● Exercise goal:
Work through the data below and state how many lines contain "entire", giving that number alone.

● Given entries:

————————

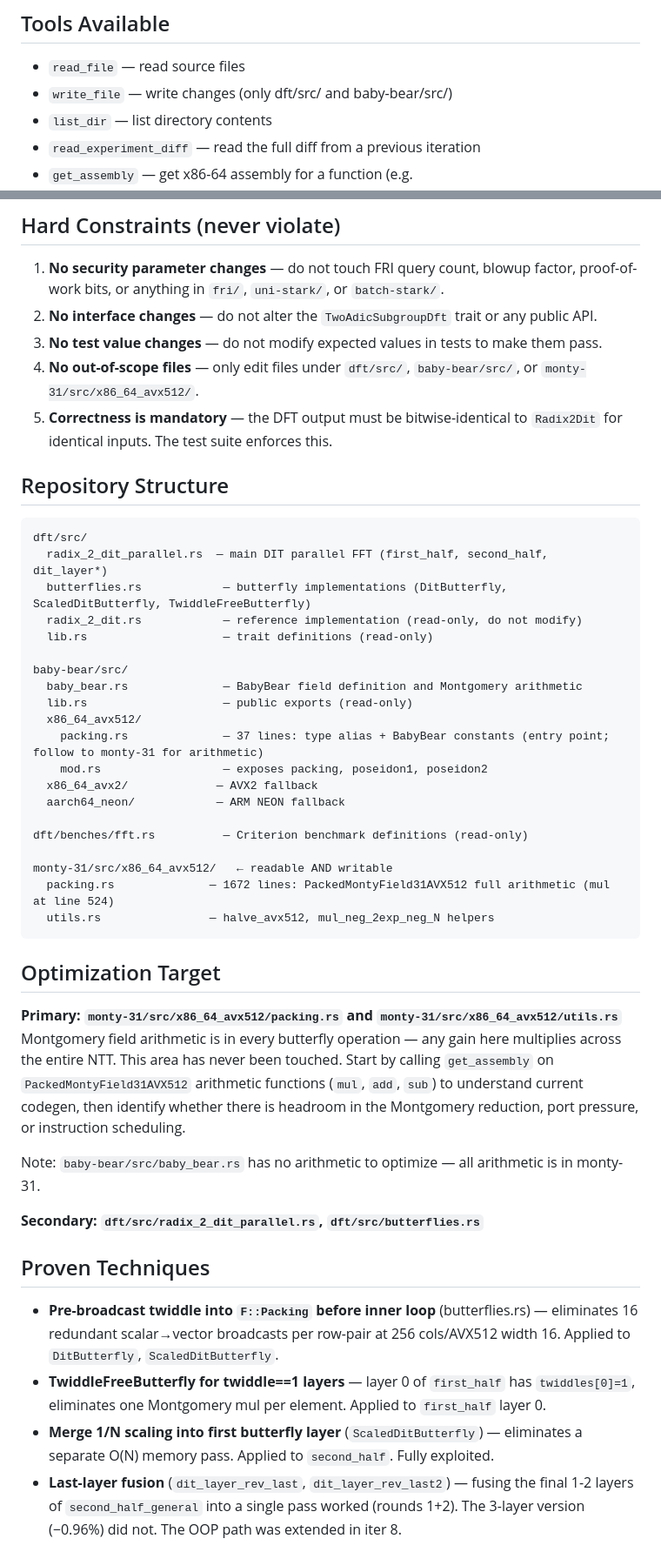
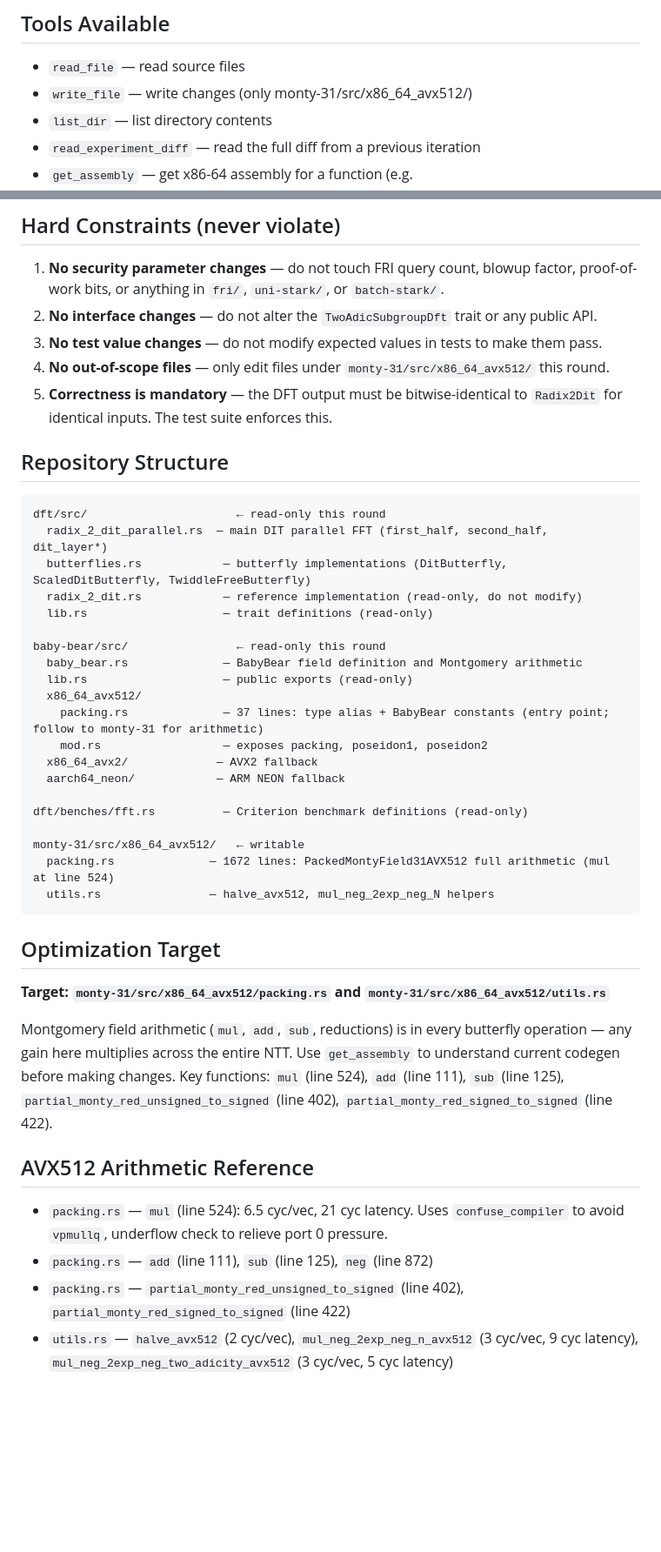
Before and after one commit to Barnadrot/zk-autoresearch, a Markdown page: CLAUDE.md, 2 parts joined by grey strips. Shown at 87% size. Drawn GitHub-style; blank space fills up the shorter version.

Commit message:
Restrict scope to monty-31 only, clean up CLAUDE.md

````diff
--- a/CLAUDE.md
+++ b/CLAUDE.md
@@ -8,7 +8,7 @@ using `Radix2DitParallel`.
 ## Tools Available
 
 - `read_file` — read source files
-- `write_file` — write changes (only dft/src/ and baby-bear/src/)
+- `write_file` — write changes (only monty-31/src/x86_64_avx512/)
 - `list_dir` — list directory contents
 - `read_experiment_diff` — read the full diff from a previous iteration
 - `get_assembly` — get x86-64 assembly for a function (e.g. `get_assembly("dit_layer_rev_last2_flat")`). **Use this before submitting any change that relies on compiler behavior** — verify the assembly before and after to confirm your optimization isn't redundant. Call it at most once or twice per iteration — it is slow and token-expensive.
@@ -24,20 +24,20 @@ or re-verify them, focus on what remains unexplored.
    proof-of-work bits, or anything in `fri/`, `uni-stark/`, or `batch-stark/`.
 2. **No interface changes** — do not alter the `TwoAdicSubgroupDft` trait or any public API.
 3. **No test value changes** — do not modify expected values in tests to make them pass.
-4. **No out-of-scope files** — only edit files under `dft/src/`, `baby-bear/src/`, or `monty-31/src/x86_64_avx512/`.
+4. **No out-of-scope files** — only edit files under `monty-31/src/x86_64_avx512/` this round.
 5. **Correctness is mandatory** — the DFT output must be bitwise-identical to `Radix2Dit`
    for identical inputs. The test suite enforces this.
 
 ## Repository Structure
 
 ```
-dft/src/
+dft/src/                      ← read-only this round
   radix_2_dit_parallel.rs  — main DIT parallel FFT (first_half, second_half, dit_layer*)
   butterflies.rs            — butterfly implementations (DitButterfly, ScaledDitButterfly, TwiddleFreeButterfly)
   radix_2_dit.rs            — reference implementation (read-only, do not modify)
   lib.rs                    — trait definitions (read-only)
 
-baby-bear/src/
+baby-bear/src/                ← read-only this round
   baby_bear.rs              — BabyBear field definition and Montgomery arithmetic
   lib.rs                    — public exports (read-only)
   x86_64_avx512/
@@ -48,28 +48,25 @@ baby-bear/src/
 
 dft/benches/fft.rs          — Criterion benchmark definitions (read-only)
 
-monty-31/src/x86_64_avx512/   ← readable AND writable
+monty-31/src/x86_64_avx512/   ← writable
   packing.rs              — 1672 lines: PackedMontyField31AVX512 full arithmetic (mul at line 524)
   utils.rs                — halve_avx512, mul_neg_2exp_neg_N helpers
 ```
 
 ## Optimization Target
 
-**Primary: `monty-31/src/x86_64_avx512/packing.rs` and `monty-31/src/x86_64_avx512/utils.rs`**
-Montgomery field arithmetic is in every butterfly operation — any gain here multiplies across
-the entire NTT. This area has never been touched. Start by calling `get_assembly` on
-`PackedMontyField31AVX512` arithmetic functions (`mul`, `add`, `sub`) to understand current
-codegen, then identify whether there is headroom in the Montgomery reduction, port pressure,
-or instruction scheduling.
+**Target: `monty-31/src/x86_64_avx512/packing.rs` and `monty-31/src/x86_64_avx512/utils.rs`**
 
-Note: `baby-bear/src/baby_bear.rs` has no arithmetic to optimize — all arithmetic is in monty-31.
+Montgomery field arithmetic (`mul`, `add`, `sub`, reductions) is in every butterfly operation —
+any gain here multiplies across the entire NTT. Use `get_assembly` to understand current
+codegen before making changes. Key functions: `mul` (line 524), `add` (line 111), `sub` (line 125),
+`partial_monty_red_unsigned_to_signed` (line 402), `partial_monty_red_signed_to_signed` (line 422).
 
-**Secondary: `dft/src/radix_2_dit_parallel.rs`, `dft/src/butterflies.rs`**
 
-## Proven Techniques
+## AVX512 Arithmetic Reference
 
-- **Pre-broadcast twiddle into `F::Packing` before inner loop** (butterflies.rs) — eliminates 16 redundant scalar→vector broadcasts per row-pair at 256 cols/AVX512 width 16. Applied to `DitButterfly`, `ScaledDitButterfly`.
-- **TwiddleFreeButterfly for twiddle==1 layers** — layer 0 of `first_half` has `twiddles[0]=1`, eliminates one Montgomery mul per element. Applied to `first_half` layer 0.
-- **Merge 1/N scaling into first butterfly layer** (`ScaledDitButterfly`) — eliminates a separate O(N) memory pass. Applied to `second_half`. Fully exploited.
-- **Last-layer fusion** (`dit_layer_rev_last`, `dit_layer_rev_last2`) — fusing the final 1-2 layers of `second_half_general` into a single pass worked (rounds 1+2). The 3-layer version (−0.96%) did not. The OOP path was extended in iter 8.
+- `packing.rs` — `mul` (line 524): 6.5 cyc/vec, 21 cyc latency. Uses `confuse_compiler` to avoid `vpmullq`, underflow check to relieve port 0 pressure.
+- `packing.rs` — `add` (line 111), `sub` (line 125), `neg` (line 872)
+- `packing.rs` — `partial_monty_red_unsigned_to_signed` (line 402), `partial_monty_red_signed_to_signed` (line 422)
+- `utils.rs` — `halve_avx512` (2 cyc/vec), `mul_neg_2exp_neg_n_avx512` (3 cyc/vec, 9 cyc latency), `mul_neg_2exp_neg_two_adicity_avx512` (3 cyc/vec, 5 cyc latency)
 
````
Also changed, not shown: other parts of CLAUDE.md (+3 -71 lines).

————————

● Problem solution:
2